I have a 10-month-old cat who has been displaying some worrying behaviors recently. He’s been urinating outside his litter box, making a coughing/gagging noise, eating and drinking less than usual, and his feces have had a sticky appearance. I know it’s impossible to tell without an examination, but I’m wondering if you could give me some possible answers to these issues? I will definitely be booking an appointment with my vet for diagnosis and appropriate treatment.
Understanding Your Cat’s Litter Box Troubles
First, let’s address your cat’s urination outside of the litter box. This is a common concern among cat owners and can be due to various reasons. We’ve discussed this topic more extensively in our article, Why Won’t My Cat Use the Litter Tray?. Factors that could lead to this behavior include medical issues like urinary tract infections, kidney disease, or behavioral problems such as aversion to the litter substrate or location.
Since your cat is also exhibiting other unusual behaviors, it is essential not to rule out any medical issues that could be causing these actions. Booking a vet appointment is the best first step in this situation.
Potential Health Concerns
The symptoms you’ve mentioned, such as coughing/gagging, reduced appetite, and sticky feces, may be signs of various health conditions that need to be addressed by your veterinarian. A few potential causes are:
- Kidney Disease: While kidney disease is more common in older cats, it can still affect younger cats. Your cat’s increased thirst and changes in urination habits may be indicators of this issue. You can read more about this topic in our article on Kidney Disease in Cats.
- Upper Respiratory Infections (Cat Flu): Coughing and gagging noises can be symptoms of an upper respiratory infection, commonly known as cat flu. This condition is usually caused by viruses (such as feline herpesvirus or feline calicivirus) and can lead to sneezing, coughing, eye or nasal discharge, and appetite loss. Learn more about this ailment in Does My cat have a flu?.

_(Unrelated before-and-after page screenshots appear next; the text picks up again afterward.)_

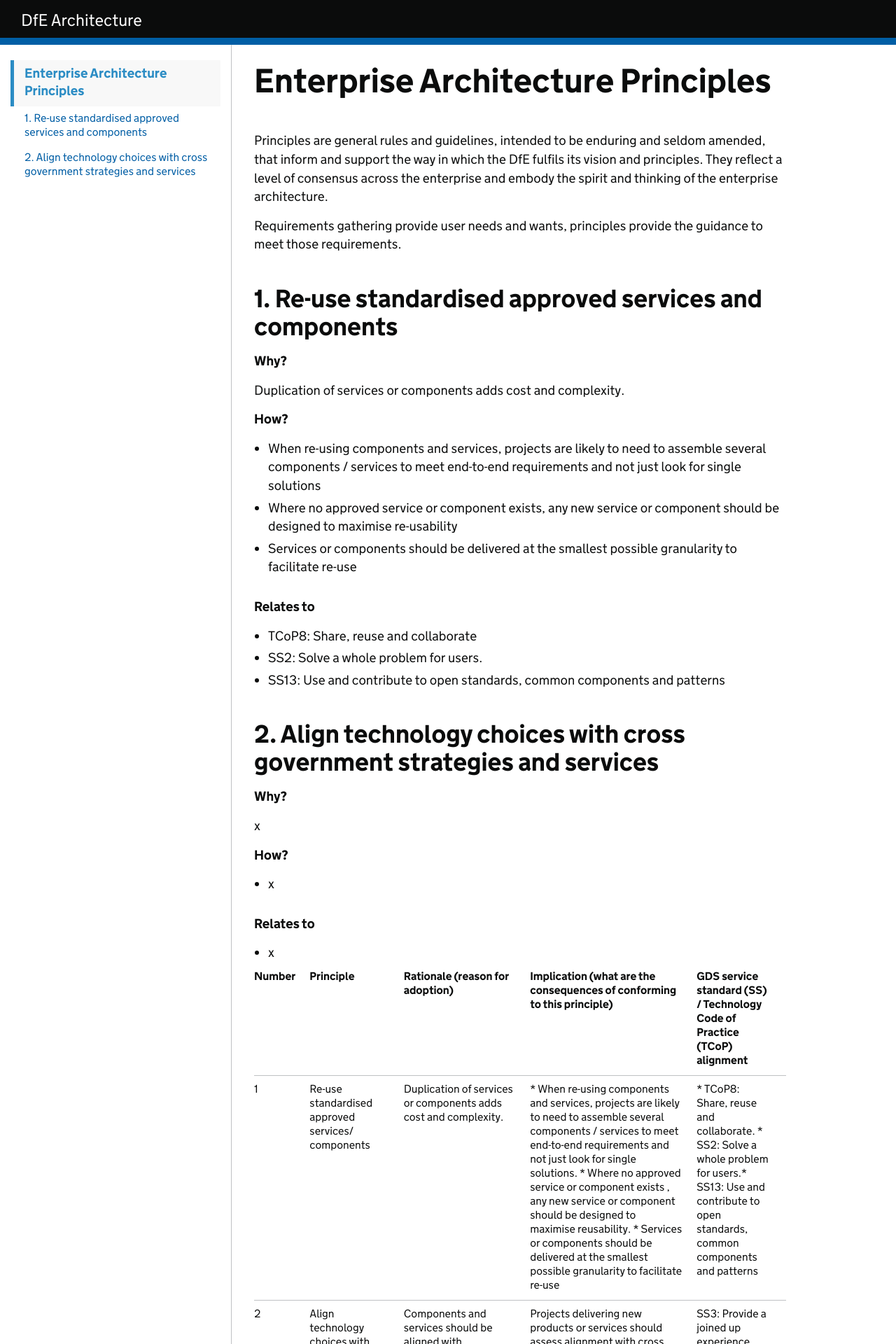
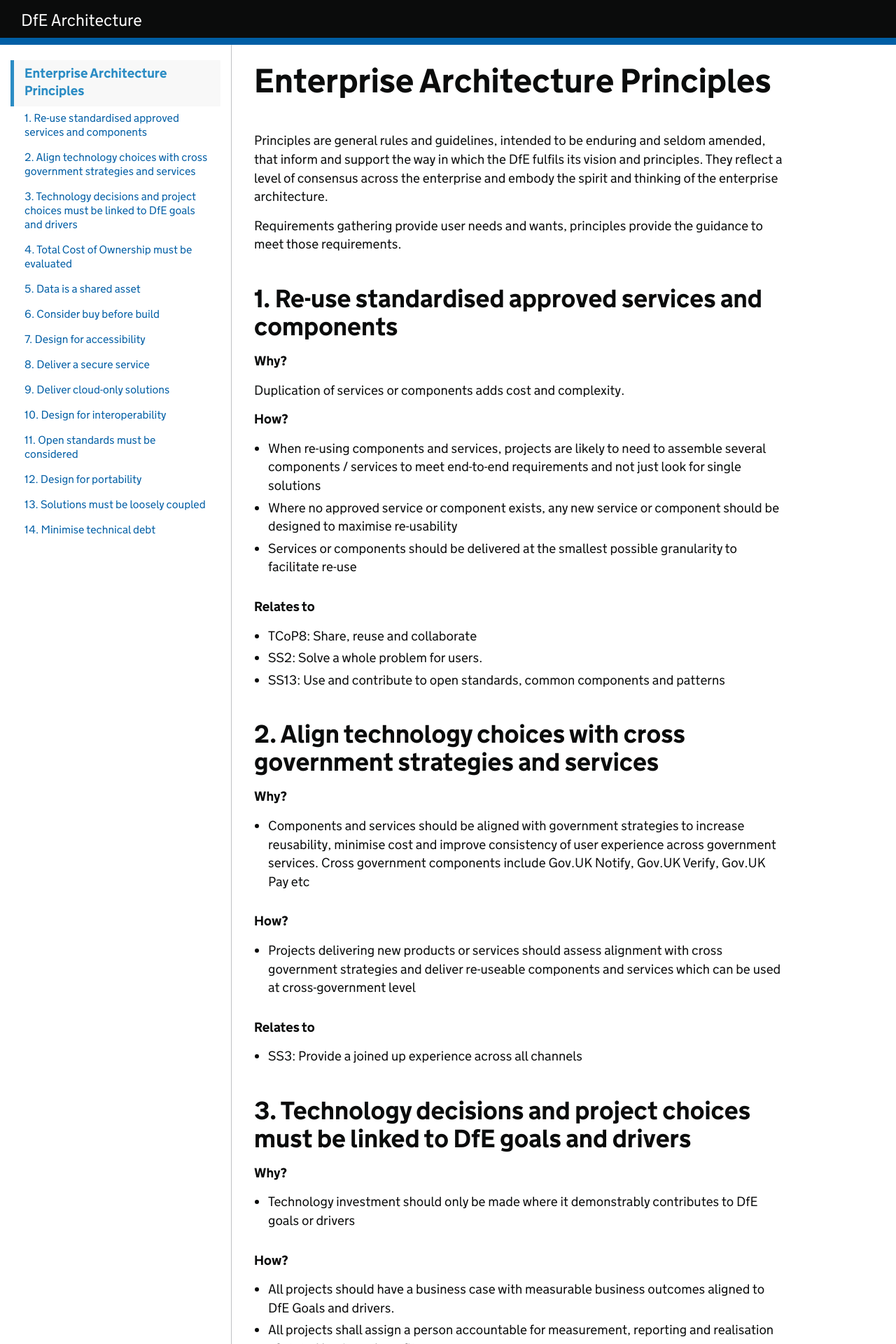
Before and after one commit to DFE-Digital/architecture, a Jekyll site: the page built from principles/index.md, in a window 1280 px wide. Shown: the top 1920 px of the page at 70% size. Built offline with Jekyll 4.4.1, drawn with Linux system fonts in a browser that asks for light colours; our own code applies the rules of GitHub Pages for plain Markdown files; some of the changed text lies outside the part shown.

Commit message:
Updated format of Principles page for ease of use
Format of Principles page now reflects the other Architecture GitHub pages

```diff
--- a/principles/index.md
+++ b/principles/index.md
@@ -30,28 +30,194 @@ __Relates to__
 
 __Why?__
 
-x
+- Components and services should be aligned with government strategies to increase reusability, minimise cost and improve consistency of user experience across government services. Cross government components include Gov.UK Notify, Gov.UK Verify, Gov.UK Pay etc
 
 __How?__
-- x
+- Projects delivering new products or services should assess alignment with cross government strategies and deliver re-useable components and services which can be used at cross-government level
 
 __Relates to__
 
-- x
+- SS3: Provide a joined up experience across all channels
 
-Number | Principle | Rationale (reason for adoption) | Implication (what are the consequences of conforming to this principle) | GDS service standard (SS) / Technology Code of Practice (TCoP) alignment
-- | - | - | - | -
-1 | Re-use standardised approved services/ components | Duplication of services or components adds cost and complexity. | * When re-using components and services, projects are likely to need to assemble several components / services to meet end-to-end requirements and not just look for single solutions. *	 Where no approved service or component exists , any new service or component should be designed to maximise reusability.	 * Services or components should be delivered at the smallest possible granularity to facilitate re-use | * TCoP8: Share, reuse and collaborate. * SS2: Solve a whole problem for users.* SS13: Use and contribute to open standards, common components and patterns
-2 | Align technology choices with cross government strategies and services| Components and services should be aligned with government strategies to increase reusability, minimise cost and improve consistency of user experience across government services. Cross government components include Gov.UK Notify, Gov.UK Verify, Gov.UK Pay etc | Projects delivering new products or services should assess alignment with cross government strategies and deliver re-useable components and services which can be used at cross-government level | SS3: Provide a joined up experience across all channels
-3 | Technology decisions and project choices must be linked to DfE goals and drivers | Technology investment should only be made where it demonstrably contributes to DfE goals or drivers | * All projects should have a business case with measurable business outcomes aligned to DfE Goals and drivers. * All projects shall assign a person accountable for measurement, reporting and realisation of stated business benefits | SS10: Define what success looks like and publish performance data
-4 | Total Cost of Ownership must be evaluated | Expenditure of public money should always look to deliver the best value for the taxpayer. Ongoing support and maintenance of solutions form a major part of the total costs and therefore should inform technology decisions. Ongoing support and maintenance of solutions form a major part of the total costs and therefore should inform technology decisions | * All projects above the agreed set threshold, must be supported by an evidenced business case, ensuring that overall solution costs have been considered for value for money. * For all projects the Architecture partner must asses the total cost of ownership and challenge where appropriate * Where duplicate service or component is proposed TCO should include costs of running both/all duplicated services * Investment must justified by supporting evidence. * Design must consider long term costs and support of any solution delivered | SS10: Define what success looks like and publish performance data
-5 | Data is a shared asset | We are striving to be a data-driven department: Data is the golden thread that supports seamless, user-centric user journeys.  Data enables evidence based decisions to be made, supports management and governance of our business activities, is used to hold us to account for delivery and allows us to assess the effectiveness of our Departmental policies. | * Data must be sharable – solutions should adhere to Departmental Data Standards, working with DfE Data Governance team to extend those standards if necessary. * Data must be shared – services should provide methods of sharing data with other services to support other user journeys, and with the Enterprise Data & Analysis Platform to support reporting, analysis and Data Science. * Data must be protected – services must take care during both development and operational phases to adequately secure live data, including but not limited to data containing Personally Identifiable Information. * Architects must follow the Departmental Data Protection policies held by the DfE Data Governance team to ensure they are protecting our shared assets appropriately.  | TCoP10: Make better use of data
-6 | Consider buy before build | Provides for economies of scale, should reduce risk and timescales | * Requirements may need to be prioritised or forfeited to avoid bespoke solutions * Using multiple integrated solutions may be necessary to satisfy complex user needs * Configuration is likely to be necessary to use COTS, customisation should be avoided | SS11: Choose the right tools and technology
-7 | Design for accessibility | Provides an equal playing field for all users | * Systems must adhere to current government accessibility regulations.	* Seek input from Accessibility Advisers on how designs might need amending to improve accessibility * Include accessibility testing as part of any project delivery |TCoP2: Make things accessible and inclusive * SS4: Make the service simple to use * SS5: Make sure everyone can use the service
-8 | Deliver a secure service | The department’s information assets must be protected to ensure that they are not inadvertently exposed to an unintended audience. | * Early engagement with the Chief Information Security Officer (CISO) division will ensure that risk assessments are completed and appropriate security controls are designed into solutions before development has begun. * Security controls must be proportionate to ensure that it is still possible for authorised users to access and share data seamlessly. | * TCoP6: Make things secure * SS9: Create a secure service which protects users' privacy.
-9 | Deliver cloud-only solutions | The scale of public cloud services enables the delivery of highly scalable, cost effective, secure services. Consumption based billing and rapid provisioning supports the Government ICT strategy. A service can be configured and built using a SaaS product, without bespoke customisation and  vendor lock in. | * Software as a Service (SaaS) before Platform as a Service (PaaS) before Infrastructure as a Service (IaaS) * Check hosting arrangements and data sensitivity when selecting cloud solutions * Design exit strategy before entering cloud agreements * Design solutions to take advantage of cloud features e.g. elastic scaling, spin down | TCoP5: Use cloud first
-10 | Design for interoperability | Interoperability enables sharing of capabilities and data between systems |* Service Oriented and Microservice architectures maximise interoperability and re-use * Interfaces should be discoverable and self-describing  or documented. * Interoperability can affect the demands on solutions, therefore designs may need to be scalable to cope with other usage | TCoP9: Integrate and adapt technology
-11 | Open standards must be considered | Avoidance of vendor lock-in. Lays the foundation for delivering interoperability. Open standards facilitate interoperability and data exchange among different products or services. | Where open standards do not exist, create one or find the best fit with least lock in  | * TCoP4: Make use of open standards * SS13: Use and contribute to open standards, common components and patterns
-12 | Design for portability | Avoidance of vendor lock-in. Moving to a new platform is simpler and requires less engineering |* Design must be platform agnostic. * Minimise use platform specific features * Will require an exit strategy |
-13 | Solutions must be loosely coupled | Loosely coupled components can be replaced with alternative implementations that provide the same services. Components in a loosely coupled system are less constrained to the same platform, language, operating system, or build environment. | * Projects must ensure any additional coordination protocols needed are in place. * Projects must ensure consistent data synchronisation with DfE Data guidance | TCoP9: Integrate and adapt technology
-14 | Minimise technical debt | Replacing or superseding a component or service without removing existing components or services increases technical debt | <Li>Any project delivering a technology component or service designed to supersede or replace an existing component or service must remove the existing service as part of that project</li> <li>Project budgets need to include cost of decommissioning existing solutions or include total cost  of both systems in the business case. | SS2. Solve the whole problem for a users
+## 3. Technology decisions and project choices must be linked to DfE goals and drivers
+
+__Why?__
+
+- Technology investment should only be made where it demonstrably contributes to DfE goals or drivers
+
+__How?__
+- All projects should have a business case with measurable business outcomes aligned to DfE Goals and drivers.
+- All projects shall assign a person accountable for measurement, reporting and realisation of stated business benefits
+
+__Relates to__
+
+- SS10: Define what success looks like and publish performance data
+
+## 4. Total Cost of Ownership must be evaluated
+
+__Why?__
+
+- Expenditure of public money should always look to deliver the best value for the taxpayer
+- Ongoing support and maintenance of solutions form a major part of the total costs and therefore should inform technology decisions
+
+__How?__
+-  All projects above the agreed set threshold, must be supported by an evidenced business case, ensuring that overall solution costs have been considered for value for money.
+-  For all projects the Architecture partner must asses the total cost of ownership and challenge where appropriate
+-  Where duplicate service or component is proposed TCO should include costs of running both/all duplicated services
+-  Investment must justified by supporting evidence.
+-  Design must consider long term costs and support of any solution delivered
+
+__Relates to__
+
+- SS10: Define what success looks like and publish performance data
+
+## 5. Data is a shared asset
+
+__Why?__
+
+- We are striving to be a data-driven department: Data is the golden thread that supports seamless, user-centric user journeys.  Data enables evidence based decisions to be made, supports management and governance of our business activities, is used to hold us to account for delivery and allows us to assess the effectiveness of our Departmental policies.
+
+__How?__
+-  Data must be sharable – solutions should adhere to Departmental Data Standards, working with DfE Data Governance team to extend those standards if necessary.
+-  Data must be shared – services should provide methods of sharing data with other services to support other user journeys, and with the Enterprise Data & Analysis Platform to support reporting, analysis and Data Science.
+-  Data must be protected – services must take care during both development and operational phases to adequately secure live data, including but not limited to data containing Personally Identifiable Information. Architects must follow the Departmental Data Protection policies held by the DfE Data Governance team to ensure they are protecting our shared assets appropriately.
+
+__Relates to__
+
+- TCoP10: Make better use of data
+
+## 6. Consider buy before build
+
+__Why?__
+
+- Provides for economies of scale, should reduce risk and timescales
+
+__How?__
+-  Requirements may need to be prioritised or forfeited to avoid bespoke solutions
+-  Using multiple integrated solutions may be necessary to satisfy complex user needs
+-  Configuration is likely to be necessary to use COTS, customisation should be avoided
+
+__Relates to__
+
+- SS11: Choose the right tools and technology
+
+## 7. Design for accessibility
+
+__Why?__
+
+- Provides an equal playing field for all users
+
+__How?__
+-  Systems must adhere to current government accessibility regulations
+-  Seek input from Accessibility Advisers on how designs might need amending to improve accessibility
+-  Include accessibility testing as part of any project delivery
+
+__Relates to__
+
+- TCoP2: Make things accessible and inclusive
+- SS4: Make the service simple to use
+- SS5: Make sure everyone can use the service
+
+## 8. Deliver a secure service
+
+__Why?__
+
+- The department’s information assets must be protected to ensure that they are not inadvertently exposed to an unintended audience.
+
+__How?__
+-   Early engagement with the Chief Information Security Officer (CISO) division will ensure that risk assessments are completed and appropriate security controls are designed into solutions before development has begun.
+-  Security controls must be proportionate to ensure that it is still possible for authorised users to access and share data seamlessly.
+
+__Relates to__
+
+- TCoP6: Make things secure
+- SS9: Create a secure service which protects users' privacy
+
+## 9. Deliver cloud-only solutions
+
+__Why?__
+
+- The scale of public cloud services enables the delivery of highly scalable, cost effective, secure services. Consumption based billing and rapid provisioning supports the Government ICT strategy.
+- A service can be configured and built using a SaaS product, without bespoke customisation and  vendor lock in
+
+__How?__
+-  Software as a Service (SaaS) before Platform as a Service (PaaS) before Infrastructure as a Service (IaaS)
+-  Check hosting arrangements and data sensitivity when selecting cloud solutions
+-  Design exit strategy before entering cloud agreements
+-  Design solutions to take advantage of cloud features e.g. elastic scaling, spin down
+
+__Relates to__
+
+- TCoP5: Use cloud first
+
+## 10. Design for interoperability
+
+__Why?__
+
+- Interoperability enables sharing of capabilities and data between systems
+
+__How?__
+-  Service Oriented and Microservice architectures maximise interoperability and re-use
+-  Interfaces should be discoverable and self-describing  or documented
+-  Interoperability can affect the demands on solutions, therefore designs may need to be scalable to cope with other usage
+
+__Relates to__
+
+- TCoP9: Integrate and adapt technology
+
+## 11. Open standards must be considered
+
+__Why?__
+
+- Avoidance of vendor lock-in
+- Lays the foundation for delivering interoperability
+- Open standards facilitate interoperability and data exchange among different products or services.
+
+__How?__
+- Where open standards  do not exist, create one or find the best fit with least lock in
+
+__Relates to__
+
+- TCoP4: Make use of open standards
+- SS13: Use and contribute to open standards, common components and patterns
+
+## 12. Design for portability
+
+__Why?__
+
+- Avoidance of vendor lock-in
+- Moving to a new platform is simpler and requires less engineering
+
+__How?__
+- Design must be platform agnostic
+- Minimise use platform specific features
+- Will require an exit strategy
+
+## 13. Solutions must be loosely coupled
+
+__Why?__
+
+- Loosely coupled components can be replaced with alternative implementations that provide the same services.
+- Components in a loosely coupled system are less constrained to the same platform, language, operating system, or build environment.
+
+__How?__
+- Projects must ensure any additional coordination protocols needed are in place
+- Projects must ensure consistent data synchronisation with DfE Data guidance
+
+__Relates to__
+
+- TCoP9: Integrate and adapt technology
+
+## 14. Minimise technical debt
+
+__Why?__
+
+- Replacing or superseding a component or service without removing existing components or services increases technical debt
+
+__How?__
+- Any project delivering a technology component or service designed to supersede or replace an existing component or service must remove the existing service as part of that project
+- Project budgets need to include cost of decommissioning existing solutions or include total cost  of both systems in the business case.
+
+__Relates to__
+
+- SS2. Solve the whole problem for a users
```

- Gastrointestinal Issues: Your cat’s sticky feces and reduced appetite could hint at digestive problems like indigestion, food intolerance, or even a gastrointestinal obstruction. This may also cause vomiting. We’ve discussed common causes and remedies for vomiting in cats in our article Why is My Cat Vomiting?.
Please keep in mind that this list is not exhaustive, and only a thorough examination by your vet will be able to properly diagnose your cat’s condition. The information provided here is merely to help you understand the possible issues your cat could be facing.
Preparing for Your Vet Appointment
When you book a veterinary appointment for your cat, there are a few things you can do to prepare and help make the appointment more effective:
- Be thorough in explaining all of the behaviors and symptoms your cat has been experiencing. Take note of any changes, including appetite, activity level, and litter box habits.
- Gather any relevant medical history, including vaccination records and information on any previous health conditions.
- If possible, bring a fresh stool sample for your vet to examine, as this can provide critical information about your cat’s gastrointestinal health.
By taking these steps and discussing your concerns with your veterinarian, you’ll be better equipped to identify and address your cat’s health issues. It’s essential to remember that early intervention can lead to a more successful recovery and a healthier, happier cat!